[WHAT IS EXPECTED]
Find every line in the data that contains the word "system". Return each of those lines.

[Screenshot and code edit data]

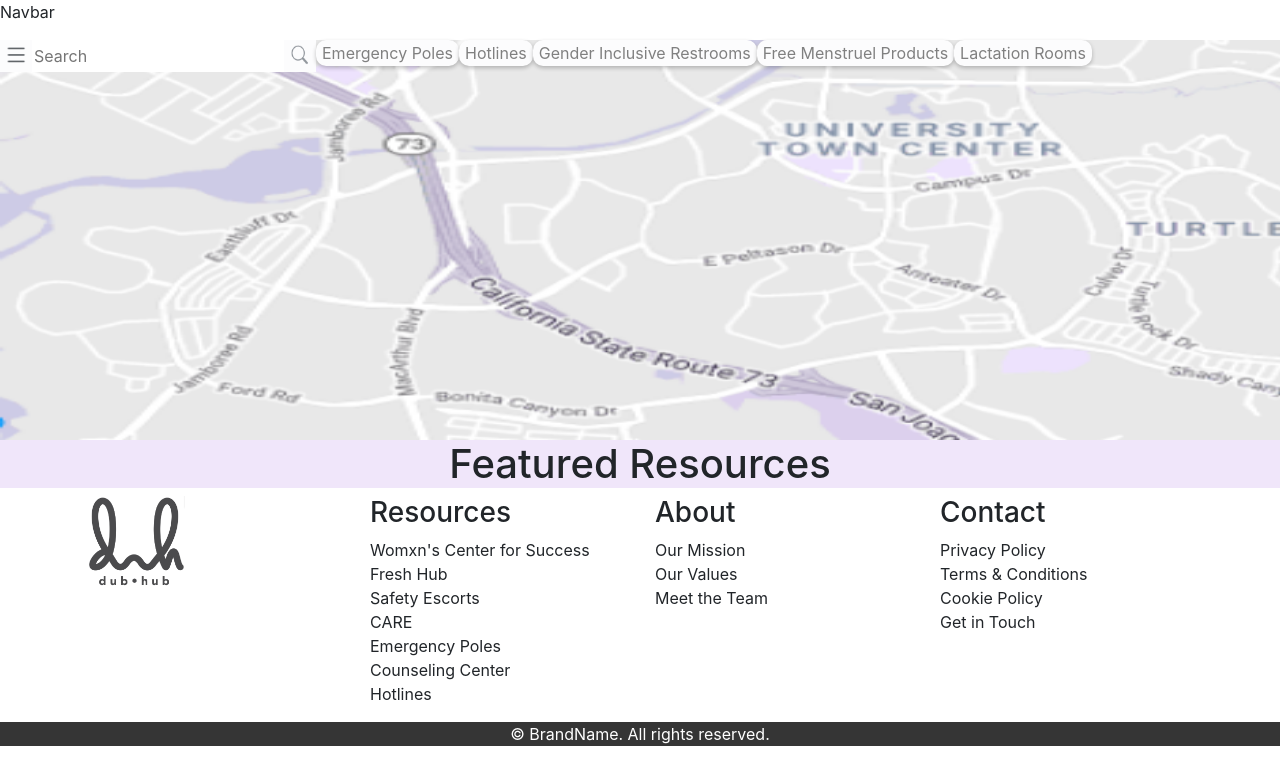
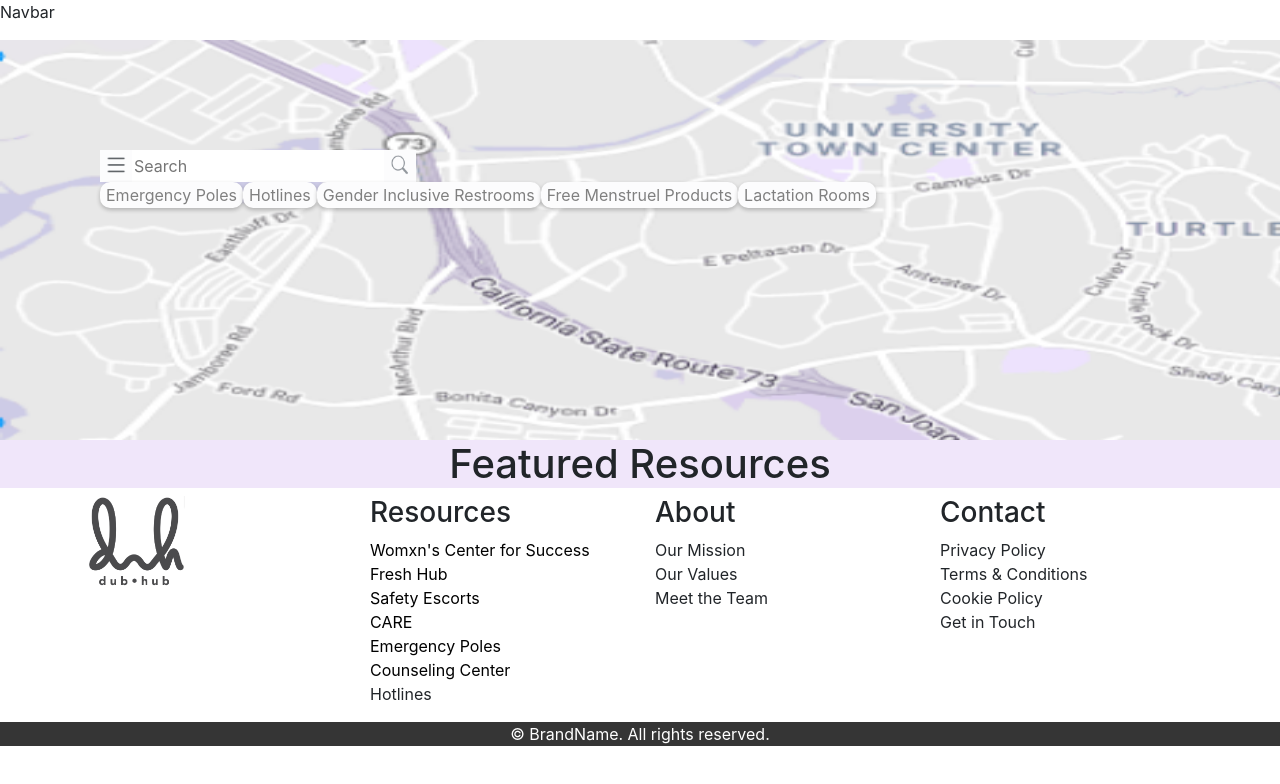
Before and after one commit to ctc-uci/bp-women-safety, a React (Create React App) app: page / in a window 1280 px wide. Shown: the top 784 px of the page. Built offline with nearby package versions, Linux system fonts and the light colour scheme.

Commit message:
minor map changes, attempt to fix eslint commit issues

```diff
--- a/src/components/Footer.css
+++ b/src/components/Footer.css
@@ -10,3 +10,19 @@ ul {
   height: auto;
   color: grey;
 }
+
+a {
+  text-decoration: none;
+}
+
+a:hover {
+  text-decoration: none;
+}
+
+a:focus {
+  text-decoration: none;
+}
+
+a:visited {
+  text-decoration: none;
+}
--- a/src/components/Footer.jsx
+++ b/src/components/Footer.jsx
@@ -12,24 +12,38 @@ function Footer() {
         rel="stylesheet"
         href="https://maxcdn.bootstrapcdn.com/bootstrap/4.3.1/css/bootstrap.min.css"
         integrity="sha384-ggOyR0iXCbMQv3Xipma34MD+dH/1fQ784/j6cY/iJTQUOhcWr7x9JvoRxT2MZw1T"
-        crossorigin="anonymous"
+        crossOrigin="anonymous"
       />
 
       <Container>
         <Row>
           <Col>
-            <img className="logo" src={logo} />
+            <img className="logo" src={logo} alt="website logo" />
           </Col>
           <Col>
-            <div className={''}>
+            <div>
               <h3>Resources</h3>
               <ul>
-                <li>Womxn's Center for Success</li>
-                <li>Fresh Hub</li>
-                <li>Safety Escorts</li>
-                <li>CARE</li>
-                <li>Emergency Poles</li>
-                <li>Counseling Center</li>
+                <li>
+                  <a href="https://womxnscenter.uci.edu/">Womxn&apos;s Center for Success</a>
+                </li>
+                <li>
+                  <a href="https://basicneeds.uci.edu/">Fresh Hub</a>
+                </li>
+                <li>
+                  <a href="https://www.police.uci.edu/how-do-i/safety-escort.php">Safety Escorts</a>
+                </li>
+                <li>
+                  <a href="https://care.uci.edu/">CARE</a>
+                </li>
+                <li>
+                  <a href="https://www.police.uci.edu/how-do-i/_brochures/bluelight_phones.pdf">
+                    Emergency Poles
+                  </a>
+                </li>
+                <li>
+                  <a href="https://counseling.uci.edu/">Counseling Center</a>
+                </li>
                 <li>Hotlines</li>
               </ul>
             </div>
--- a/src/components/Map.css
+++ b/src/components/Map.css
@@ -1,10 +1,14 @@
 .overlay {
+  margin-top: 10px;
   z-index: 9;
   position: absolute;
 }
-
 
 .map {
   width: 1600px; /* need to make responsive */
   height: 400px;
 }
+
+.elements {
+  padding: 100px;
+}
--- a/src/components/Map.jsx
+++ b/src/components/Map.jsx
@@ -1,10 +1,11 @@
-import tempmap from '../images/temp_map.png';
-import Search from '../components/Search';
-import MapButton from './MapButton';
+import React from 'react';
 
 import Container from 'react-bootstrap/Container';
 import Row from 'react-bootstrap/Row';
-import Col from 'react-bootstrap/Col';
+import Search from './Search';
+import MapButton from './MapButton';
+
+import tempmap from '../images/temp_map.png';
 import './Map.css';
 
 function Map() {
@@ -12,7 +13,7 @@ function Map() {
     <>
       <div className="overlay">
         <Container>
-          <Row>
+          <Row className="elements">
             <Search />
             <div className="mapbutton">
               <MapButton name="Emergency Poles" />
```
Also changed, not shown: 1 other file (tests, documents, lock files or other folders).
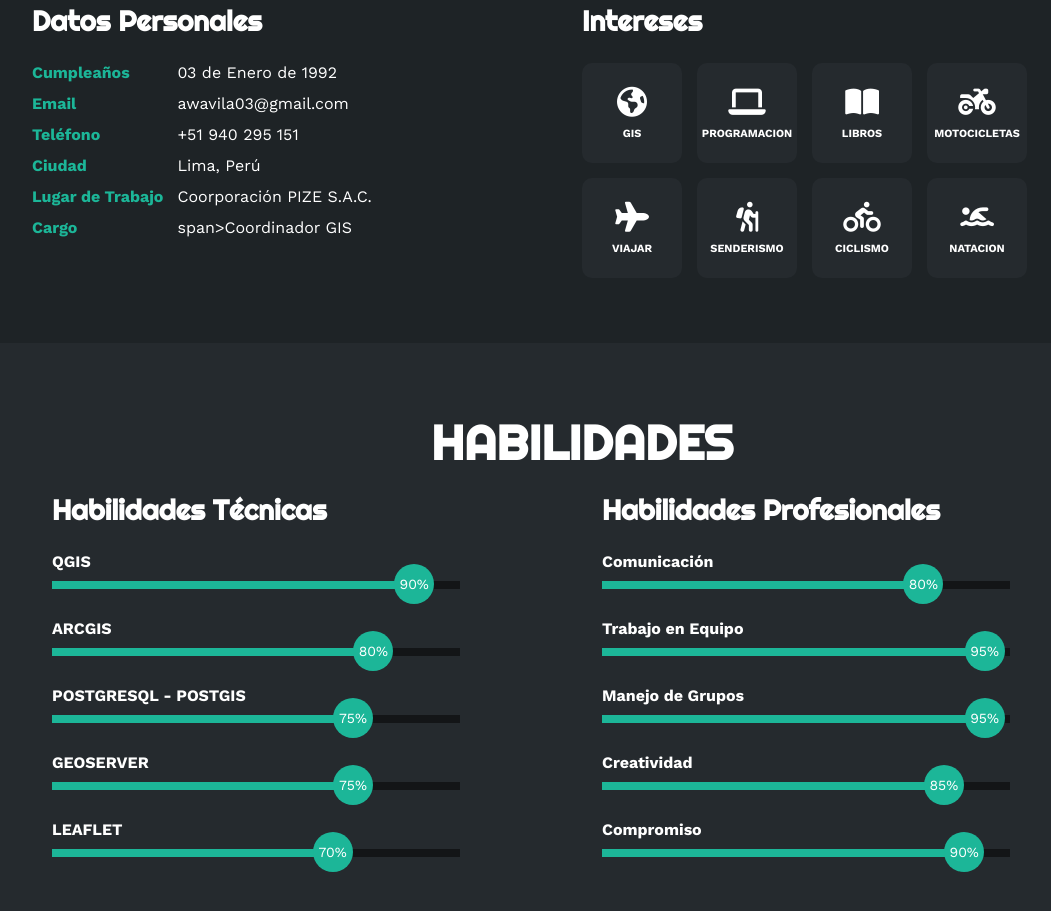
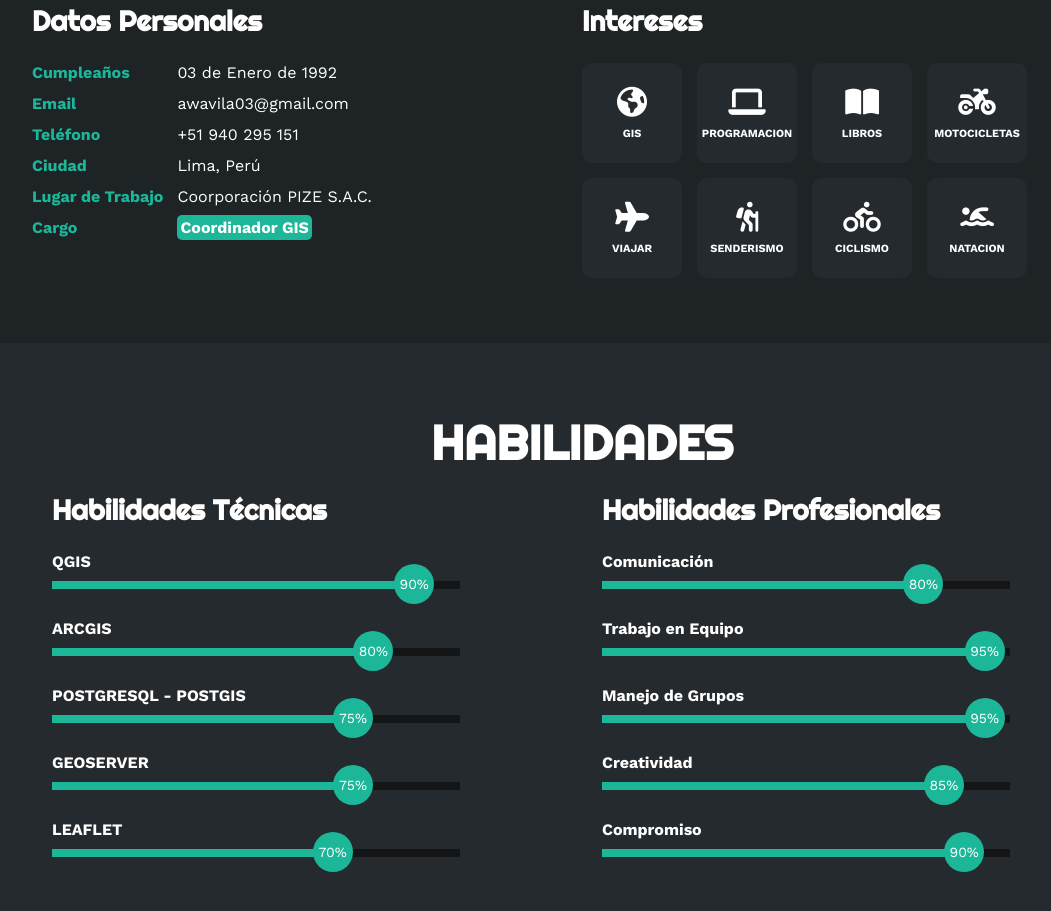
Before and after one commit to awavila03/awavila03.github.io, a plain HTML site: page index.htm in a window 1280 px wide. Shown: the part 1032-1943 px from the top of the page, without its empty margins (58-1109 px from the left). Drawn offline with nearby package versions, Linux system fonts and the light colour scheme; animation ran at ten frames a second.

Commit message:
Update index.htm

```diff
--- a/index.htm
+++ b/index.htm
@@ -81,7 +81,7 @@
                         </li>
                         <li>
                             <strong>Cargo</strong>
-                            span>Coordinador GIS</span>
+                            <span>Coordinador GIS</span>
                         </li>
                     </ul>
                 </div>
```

[WRITTEN RESPONSE]
Before and after one commit to ctc-uci/bp-women-safety, a React (Create React App) app: page / in a window 1280 px wide. Shown: the top 784 px of the page. Built offline with nearby package versions, Linux system fonts and the light colour scheme.
Before and after one commit to awavila03/awavila03.github.io, a plain HTML site: page index.htm in a window 1280 px wide. Shown: the part 1032-1943 px from the top of the page, without its empty margins (58-1109 px from the left). Drawn offline with nearby package versions, Linux system fonts and the light colour scheme; animation ran at ten frames a second.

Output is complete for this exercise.